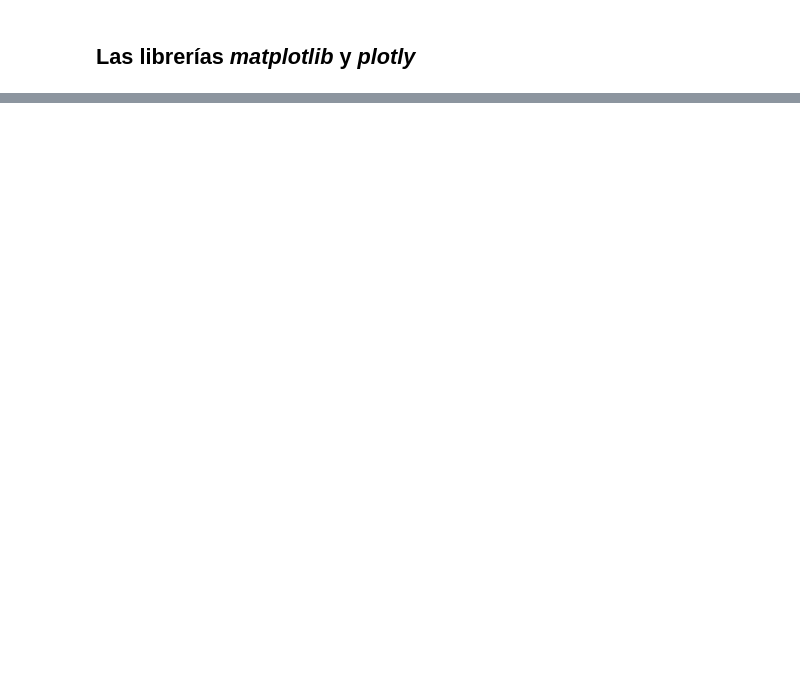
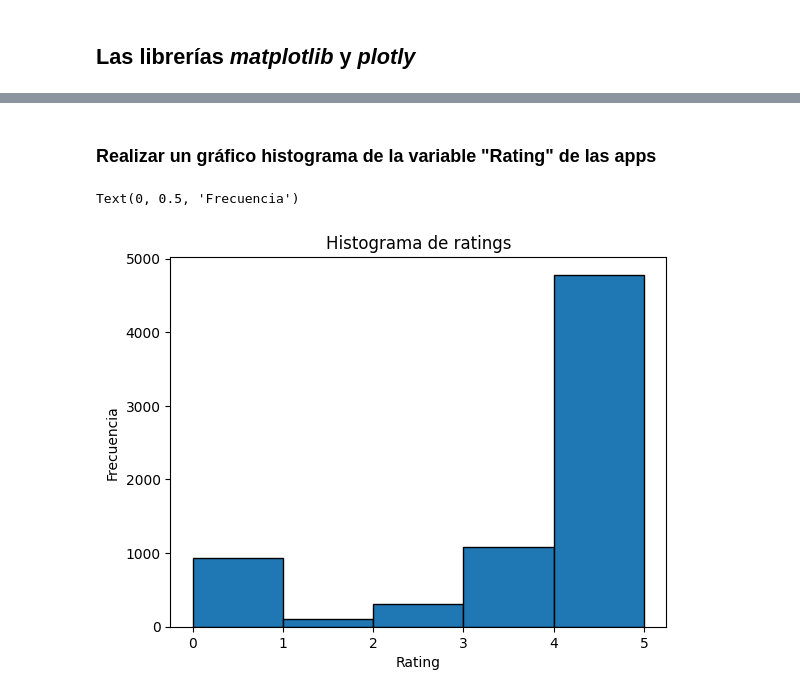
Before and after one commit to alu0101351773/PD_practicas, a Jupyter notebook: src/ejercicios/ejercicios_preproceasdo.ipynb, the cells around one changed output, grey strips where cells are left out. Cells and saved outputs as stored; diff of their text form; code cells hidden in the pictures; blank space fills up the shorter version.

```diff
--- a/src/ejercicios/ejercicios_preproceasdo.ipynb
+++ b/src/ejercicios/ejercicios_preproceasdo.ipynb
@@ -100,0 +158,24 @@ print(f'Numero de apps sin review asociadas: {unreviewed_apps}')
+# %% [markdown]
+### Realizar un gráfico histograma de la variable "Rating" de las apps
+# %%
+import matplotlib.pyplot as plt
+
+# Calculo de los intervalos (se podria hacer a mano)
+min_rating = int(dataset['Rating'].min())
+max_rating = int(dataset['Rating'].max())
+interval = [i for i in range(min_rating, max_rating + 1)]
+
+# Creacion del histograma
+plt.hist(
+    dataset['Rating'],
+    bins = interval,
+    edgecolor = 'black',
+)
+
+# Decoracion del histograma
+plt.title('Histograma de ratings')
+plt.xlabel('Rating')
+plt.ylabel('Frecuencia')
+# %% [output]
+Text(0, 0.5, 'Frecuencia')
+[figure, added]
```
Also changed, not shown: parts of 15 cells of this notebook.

§ Aim of the exercise: Go back to the records above and write them out exactly, without the pictures.

§ Task result:
Before and after one commit to alu0101351773/PD_practicas, a Jupyter notebook: src/ejercicios/ejercicios_preproceasdo.ipynb, the cells around one changed output, grey strips where cells are left out. Cells and saved outputs as stored; diff of their text form; code cells hidden in the pictures; blank space fills up the shorter version.

```diff
--- a/src/ejercicios/ejercicios_preproceasdo.ipynb
+++ b/src/ejercicios/ejercicios_preproceasdo.ipynb
@@ -100,0 +158,24 @@ print(f'Numero de apps sin review asociadas: {unreviewed_apps}')
+# %% [markdown]
+### Realizar un gráfico histograma de la variable "Rating" de las apps
+# %%
+import matplotlib.pyplot as plt
+
+# Calculo de los intervalos (se podria hacer a mano)
+min_rating = int(dataset['Rating'].min())
+max_rating = int(dataset['Rating'].max())
+interval = [i for i in range(min_rating, max_rating + 1)]
+
+# Creacion del histograma
+plt.hist(
+    dataset['Rating'],
+    bins = interval,
+    edgecolor = 'black',
+)
+
+# Decoracion del histograma
+plt.title('Histograma de ratings')
+plt.xlabel('Rating')
+plt.ylabel('Frecuencia')
+# %% [output]
+Text(0, 0.5, 'Frecuencia')
+[figure, added]
```
Also changed, not shown: parts of 15 cells of this notebook.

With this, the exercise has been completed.